## Directions
Your task is to output every record exactly as it is given.

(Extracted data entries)
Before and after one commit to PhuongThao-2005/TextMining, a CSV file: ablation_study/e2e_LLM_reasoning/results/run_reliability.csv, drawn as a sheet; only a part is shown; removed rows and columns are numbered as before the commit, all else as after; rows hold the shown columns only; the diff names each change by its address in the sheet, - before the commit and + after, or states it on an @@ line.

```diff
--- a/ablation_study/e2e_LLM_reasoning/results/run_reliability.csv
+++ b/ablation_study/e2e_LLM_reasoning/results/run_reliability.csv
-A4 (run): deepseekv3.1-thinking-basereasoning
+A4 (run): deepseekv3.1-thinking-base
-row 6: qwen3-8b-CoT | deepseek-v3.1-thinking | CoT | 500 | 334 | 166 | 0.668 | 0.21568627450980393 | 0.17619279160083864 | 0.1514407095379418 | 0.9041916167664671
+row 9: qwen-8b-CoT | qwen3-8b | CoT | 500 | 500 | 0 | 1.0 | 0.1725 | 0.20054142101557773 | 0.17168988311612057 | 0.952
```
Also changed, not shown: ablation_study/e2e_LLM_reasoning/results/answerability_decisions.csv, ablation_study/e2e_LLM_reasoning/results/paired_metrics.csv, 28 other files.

## The completed task
Before and after one commit to PhuongThao-2005/TextMining, a CSV file: ablation_study/e2e_LLM_reasoning/results/run_reliability.csv, drawn as a sheet; only a part is shown; removed rows and columns are numbered as before the commit, all else as after; rows hold the shown columns only; the diff names each change by its address in the sheet, - before the commit and + after, or states it on an @@ line.

```diff
--- a/ablation_study/e2e_LLM_reasoning/results/run_reliability.csv
+++ b/ablation_study/e2e_LLM_reasoning/results/run_reliability.csv
-A4 (run): deepseekv3.1-thinking-basereasoning
+A4 (run): deepseekv3.1-thinking-base
-row 6: qwen3-8b-CoT | deepseek-v3.1-thinking | CoT | 500 | 334 | 166 | 0.668 | 0.21568627450980393 | 0.17619279160083864 | 0.1514407095379418 | 0.9041916167664671
+row 9: qwen-8b-CoT | qwen3-8b | CoT | 500 | 500 | 0 | 1.0 | 0.1725 | 0.20054142101557773 | 0.17168988311612057 | 0.952
```
Also changed, not shown: ablation_study/e2e_LLM_reasoning/results/answerability_decisions.csv, ablation_study/e2e_LLM_reasoning/results/paired_metrics.csv, 28 other files.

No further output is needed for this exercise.